*EXERCISE MATERIAL:*
------------------------------------------------
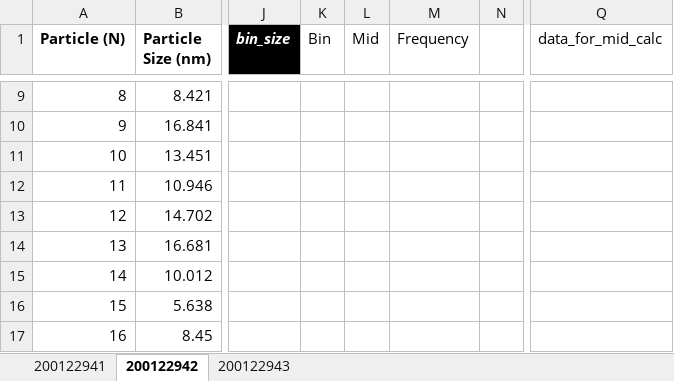
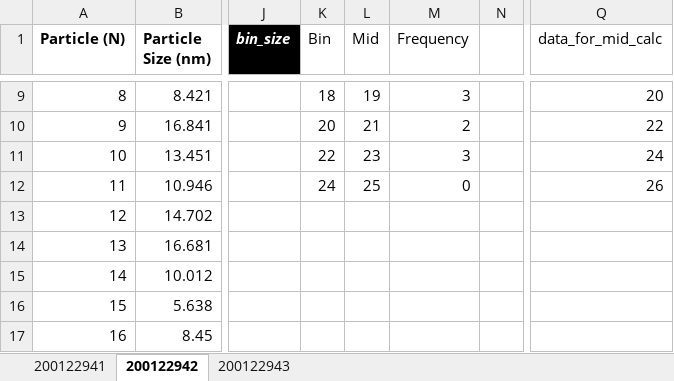
Before and after one commit to cvrl10/mini_project, an Excel workbook: 100040000/_100040000.xlsm, sheet 200122942, drawn as a sheet; only a part is shown, gaps mark what is left out; values as stored, in another font and other column widths than the file's, no borders; charts and pictures and conditional formats not drawn; the diff covers the shown part only; the diff names each change by its address in the sheet, - before the commit and + after, or states it on an @@ line.

```diff
--- a/100040000/_100040000.xlsm (sheet 200122942)
+++ b/100040000/_100040000.xlsm (sheet 200122942)
-K9 (Bin): (empty)
+K9 (Bin): 18
-L9 (Mid): (empty)
+L9 (Mid): 19
-M9 (Frequency): (empty)
+M9 (Frequency): 3
-Q9 (data_for_mid_calc): (empty)
+Q9 (data_for_mid_calc): 20
-K10 (Bin): (empty)
+K10 (Bin): 20
-L10 (Mid): (empty)
+L10 (Mid): 21
-M10 (Frequency): (empty)
+M10 (Frequency): 2
-Q10 (data_for_mid_calc): (empty)
+Q10 (data_for_mid_calc): 22
-K11 (Bin): (empty)
+K11 (Bin): 22
-L11 (Mid): (empty)
+L11 (Mid): 23
-M11 (Frequency): (empty)
+M11 (Frequency): 3
-Q11 (data_for_mid_calc): (empty)
+Q11 (data_for_mid_calc): 24
-K12 (Bin): (empty)
+K12 (Bin): 24
-L12 (Mid): (empty)
+L12 (Mid): 25
-M12 (Frequency): (empty)
+M12 (Frequency): 0
-Q12 (data_for_mid_calc): (empty)
+Q12 (data_for_mid_calc): 26
```
Also changed, not shown: 30 edited cells elsewhere in this sheet, sheet 200122943, sheet 200122941, charts or pictures, 100040002/_100040002.xlsm, 5 other files.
------------------------------------------------
*EXERCISE INSTRUCTIONS:*
Repeat the listing above word for word and leave its images out.

*RESPONSE BOX:*
Before and after one commit to cvrl10/mini_project, an Excel workbook: 100040000/_100040000.xlsm, sheet 200122942, drawn as a sheet; only a part is shown, gaps mark what is left out; values as stored, in another font and other column widths than the file's, no borders; charts and pictures and conditional formats not drawn; the diff covers the shown part only; the diff names each change by its address in the sheet, - before the commit and + after, or states it on an @@ line.

```diff
--- a/100040000/_100040000.xlsm (sheet 200122942)
+++ b/100040000/_100040000.xlsm (sheet 200122942)
-K9 (Bin): (empty)
+K9 (Bin): 18
-L9 (Mid): (empty)
+L9 (Mid): 19
-M9 (Frequency): (empty)
+M9 (Frequency): 3
-Q9 (data_for_mid_calc): (empty)
+Q9 (data_for_mid_calc): 20
-K10 (Bin): (empty)
+K10 (Bin): 20
-L10 (Mid): (empty)
+L10 (Mid): 21
-M10 (Frequency): (empty)
+M10 (Frequency): 2
-Q10 (data_for_mid_calc): (empty)
+Q10 (data_for_mid_calc): 22
-K11 (Bin): (empty)
+K11 (Bin): 22
-L11 (Mid): (empty)
+L11 (Mid): 23
-M11 (Frequency): (empty)
+M11 (Frequency): 3
-Q11 (data_for_mid_calc): (empty)
+Q11 (data_for_mid_calc): 24
-K12 (Bin): (empty)
+K12 (Bin): 24
-L12 (Mid): (empty)
+L12 (Mid): 25
-M12 (Frequency): (empty)
+M12 (Frequency): 0
-Q12 (data_for_mid_calc): (empty)
+Q12 (data_for_mid_calc): 26
```
Also changed, not shown: 30 edited cells elsewhere in this sheet, sheet 200122943, sheet 200122941, charts or pictures, 100040002/_100040002.xlsm, 5 other files.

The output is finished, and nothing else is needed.